Everyone should be aware of tax cuts that the Legislature passed a year ago to lower the burden New York families face. As New Yorkers head to file their 2007 taxes they should look for tax relief that includes a maximum $330 child tax credit for each child ages 4 to 17 and an end to the marriage penalty. With the cost of energy at an all time high, filers can also look forward to energy credits.
New Yorkers are already enjoying tax cuts which include the elimination of the state sales tax on clothing and shoes under $110. We also authorized New York City to eliminate its 4% sales tax on clothing and shoes regardless of cost.
At the beginning of the new year, millions of Americans expect refund checks and many want their money quickly to pay bills and daily expenses without getting deeper in debt. However, I’m urging consumers not to turn to refund anticipation loans (RALs) to receive all or part of their refund a few weeks earlier than expected. RALs are not tax refunds; they are short-term loans against the taxpayers’ anticipated refunds and many tax services charge exorbitant interest rates for them. Tax preparation companies that promote these loans often prey on the poor and convince unaware consumers to unnecessarily borrow against their own money.

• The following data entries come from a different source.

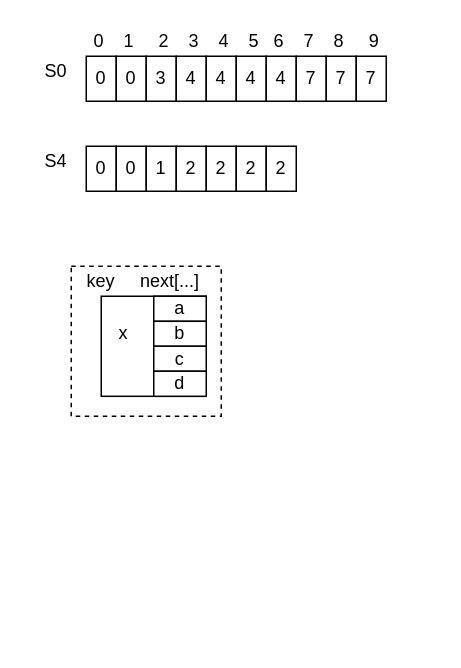
This is drafts.drawio from Hazy2019/notesf, a draw.io file, before an edit. Source tidied: cells renumbered, new cells numbered last; positions are measured from the earlier drawing's top-left corner, leaving out a move shared by most shapes. Both pictures are drawn from the tidied source at 150%, with x=0, y=0 at pixel (26, 26).
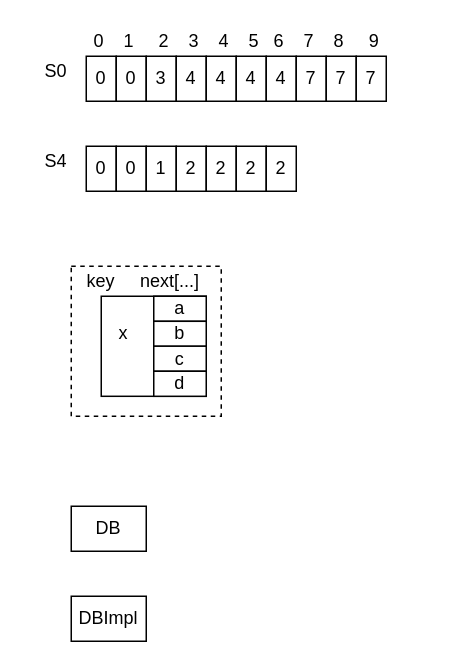
After the change.

What changed in the source:
```diff
@@
+    <mxCell id="33" value="DBImpl" style="text;html=1;fillColor=none;align=center;verticalAlign=middle;whiteSpace=wrap;rounded=0;strokeColor=#000000;" parent="1" vertex="1">
+      <mxGeometry x="30" y="380" width="50" height="30" as="geometry" />
+    </mxCell>
+    <mxCell id="34" value="DB" style="text;html=1;fillColor=none;align=center;verticalAlign=middle;whiteSpace=wrap;rounded=0;strokeColor=#000000;" parent="1" vertex="1">
+      <mxGeometry x="30" y="320" width="50" height="30" as="geometry" />
+    </mxCell>
```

If you file electronically or e-file, you can receive your refund in half the time and not pay interest rates or other fees. For information on electronic filing, visit the Internal Revenue Service site at www.irs.gov or the State Department of Taxation and Finance at www.tax.state.ny.us.
Protecting Your Credit

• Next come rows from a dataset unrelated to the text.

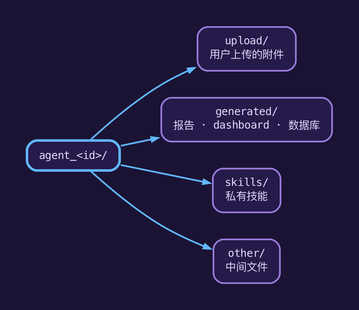
Above: docs/assets/workspace-layout.png in sailor723/langconfig (Graphviz), before the change. Its source is kept beside it as docs/assets/workspace-layout.dot.
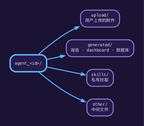
Later version of the same file.

The edit, as a diff of the source:
```diff
@@ -1,13 +1,13 @@
 digraph workspace {
   rankdir=LR;
   bgcolor="#1A1334";
-  pad=0.45;
-  nodesep=0.45;
-  ranksep=0.7;
+  pad=0.30;
+  nodesep=0.38;
+  ranksep=0.59;
   fontname="Menlo";
 
-  node [shape=box, style="rounded,filled", penwidth=2.0, fontname="Menlo", fontsize=13,
-        margin="0.20,0.12", fillcolor="#251A49", color="#9B7BDB", fontcolor="#E5DBFF"];
+  node [shape=box, style="rounded,filled", penwidth=2.0, fontname="Menlo", fontsize=9,
+        margin="0.14,0.07", fillcolor="#251A49", color="#9B7BDB", fontcolor="#E5DBFF"];
   edge [color="#62B7FF", penwidth=2.0, arrowsize=0.8];
 
   root [label="agent_<id>/", color="#62B7FF", penwidth=3.0];
```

With heightened concern over identity theft and an increased need to protect one’s credit and private information, consumers should be aware that as of September 1, 2005, New Yorkers can get a free copy of their credit report. To further protect consumers, the state Legislature passed a law that I proposed to require public and private organizations to notify customers when their private information has been breached (Ch. 442 of 2005). And last year the Assembly enacted a law to allow consumers to “freeze” their credit report to guard against identity theft (Ch. 63 of 2006).
With more and more depending on your credit report, make sure you are in control of your personal finance records. To order your free credit report, visit www.annualcreditreport.com or call (877) 322-8228.
Home EquityTheft Prevention Act
Many homeowners who are in default or who are facing foreclosure are being approached by persons or businesses who promise to help “save” their home. Unfortunately, many of these promises are actually scams which manipulate homeowners into transferring the title to their property or selling the home for a pittance. A new law, effective February 1, helps protect homeowners from deed theft and “foreclosure rescue” scams which result in the loss of their homes and the equity they have built over the years in their home (Ch. 308 of 2006).
Assemblymember James F. Brennan
416 Seventh Ave. • Brooklyn, NY 11215 • 718-788-7221
1414 Cortelyou Road • Brooklyn, NY 11226 • 718-940-0641
Room 842 LOB • Albany, NY 12248 • 518-455-5377